Tall buildings, trees, signs and cairns (there are a lot of them in the mountains surrounding Otta) looked really great vertically. Correctly placed in the image composition, it could create a nice depth in the image.
Meanwhile: Sometimes it hurt our photographer heart to film in height. Especially on the mountains in beautiful Gudbrandsdalen, it was hard to deliberately not capture the beautiful landscape in, yes, landscape-mode.
It was extra challenging when people moved. When you are close and film in height, it does not take much for the motive to disappear out of the frame. Think of a little kid playing or a car turning.
Custom rig and a separate player
While we were filming in Otta, our great designers and developers at NRK’s HQ on Marienlyst made a dedicated videoplayer that could display the vertical video in all its glory. NRK’s own web-player does not play nice with anything other than horizontal video, so we had to create a custom solution.
Every video was placed in our feature template. Think of it as a fancy article, where we in addition to the the vertical videos serve still images and short texts that take you through the story.
What about the widescreen?
Even though mobile was the first priority for this project, we could not forget the desktop users entirely. About a third of our users watch the web-documentaries on desktop.
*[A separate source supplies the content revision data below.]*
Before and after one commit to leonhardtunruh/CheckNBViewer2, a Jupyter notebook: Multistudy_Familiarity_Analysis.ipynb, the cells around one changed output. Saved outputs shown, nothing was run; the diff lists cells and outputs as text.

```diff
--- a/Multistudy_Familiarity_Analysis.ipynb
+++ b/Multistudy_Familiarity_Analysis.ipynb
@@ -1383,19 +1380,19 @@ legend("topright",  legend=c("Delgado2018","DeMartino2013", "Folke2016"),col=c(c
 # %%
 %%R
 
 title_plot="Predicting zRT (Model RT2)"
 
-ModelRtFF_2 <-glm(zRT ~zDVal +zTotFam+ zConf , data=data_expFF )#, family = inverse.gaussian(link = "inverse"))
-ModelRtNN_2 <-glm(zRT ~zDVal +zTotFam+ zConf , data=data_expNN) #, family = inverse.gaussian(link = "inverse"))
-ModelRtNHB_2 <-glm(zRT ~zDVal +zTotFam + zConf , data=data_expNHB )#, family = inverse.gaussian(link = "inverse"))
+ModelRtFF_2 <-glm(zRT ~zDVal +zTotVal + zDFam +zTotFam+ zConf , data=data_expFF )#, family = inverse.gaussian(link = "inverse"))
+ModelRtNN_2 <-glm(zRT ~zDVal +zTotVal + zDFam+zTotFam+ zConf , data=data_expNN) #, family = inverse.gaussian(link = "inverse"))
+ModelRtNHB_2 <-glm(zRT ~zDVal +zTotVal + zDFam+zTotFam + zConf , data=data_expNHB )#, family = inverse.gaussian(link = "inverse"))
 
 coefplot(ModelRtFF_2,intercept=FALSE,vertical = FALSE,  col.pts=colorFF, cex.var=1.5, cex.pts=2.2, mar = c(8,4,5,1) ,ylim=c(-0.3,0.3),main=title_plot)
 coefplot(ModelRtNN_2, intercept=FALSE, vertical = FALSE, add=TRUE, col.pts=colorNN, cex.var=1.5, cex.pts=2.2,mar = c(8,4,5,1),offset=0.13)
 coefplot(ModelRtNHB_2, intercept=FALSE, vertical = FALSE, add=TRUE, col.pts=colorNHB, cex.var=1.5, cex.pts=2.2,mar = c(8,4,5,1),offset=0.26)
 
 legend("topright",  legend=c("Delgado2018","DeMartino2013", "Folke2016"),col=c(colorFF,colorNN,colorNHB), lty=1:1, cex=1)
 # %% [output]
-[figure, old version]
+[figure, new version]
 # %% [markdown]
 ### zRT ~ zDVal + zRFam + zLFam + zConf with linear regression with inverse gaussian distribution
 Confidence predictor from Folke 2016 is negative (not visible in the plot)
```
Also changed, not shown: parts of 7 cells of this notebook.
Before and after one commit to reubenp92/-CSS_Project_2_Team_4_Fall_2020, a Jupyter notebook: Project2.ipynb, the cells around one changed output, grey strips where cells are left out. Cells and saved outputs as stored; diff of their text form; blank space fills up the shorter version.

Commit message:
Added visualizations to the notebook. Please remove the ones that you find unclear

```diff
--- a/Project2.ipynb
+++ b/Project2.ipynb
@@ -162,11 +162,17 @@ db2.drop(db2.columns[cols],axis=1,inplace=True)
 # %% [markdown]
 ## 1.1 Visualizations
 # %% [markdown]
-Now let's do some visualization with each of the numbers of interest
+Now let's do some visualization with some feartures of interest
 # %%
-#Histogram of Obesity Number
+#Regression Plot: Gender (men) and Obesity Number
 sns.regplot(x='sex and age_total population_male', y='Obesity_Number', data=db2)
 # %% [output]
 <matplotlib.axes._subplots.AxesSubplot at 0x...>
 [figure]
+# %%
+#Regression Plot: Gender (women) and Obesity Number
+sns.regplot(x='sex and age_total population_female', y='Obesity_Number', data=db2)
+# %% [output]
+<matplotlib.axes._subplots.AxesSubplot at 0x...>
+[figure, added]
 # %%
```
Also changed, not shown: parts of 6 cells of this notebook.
How were we supposed to show the height-format on a wide screen? The developers solved this by placing the videos to the left of the screen, while they filled the right side with a nice, big quote. I think nonetheless that many people will wonder what is happening when they see the vertical format on a wide screen. Perhaps some of them even will take their phone out to see how it looks there?
The desktop-version is not just filled out with black borders around the images. We shot all the still images «like usual» – in wide – but made sure we had the best looking and most important parts of the image composition within the mobile phone screen-area. We did this by taping a piece of plastic on the back of the camera, with black borders clearly indicating where the motif needed to be placed to look best on mobile.
Keyboard or thumb?
Making documentaries in vertical format has meant technical, practical and creative challenges. At the same time it’s fascinating to experiment with new ways to tell stories – and of course create content that uses the potential of the mobile screen.
Now it remains to be seen if people prefer to scroll through the story with a keyboard or their thumb. It is no secret we have high hopes for the last option.
You can watch the documentary by following this link.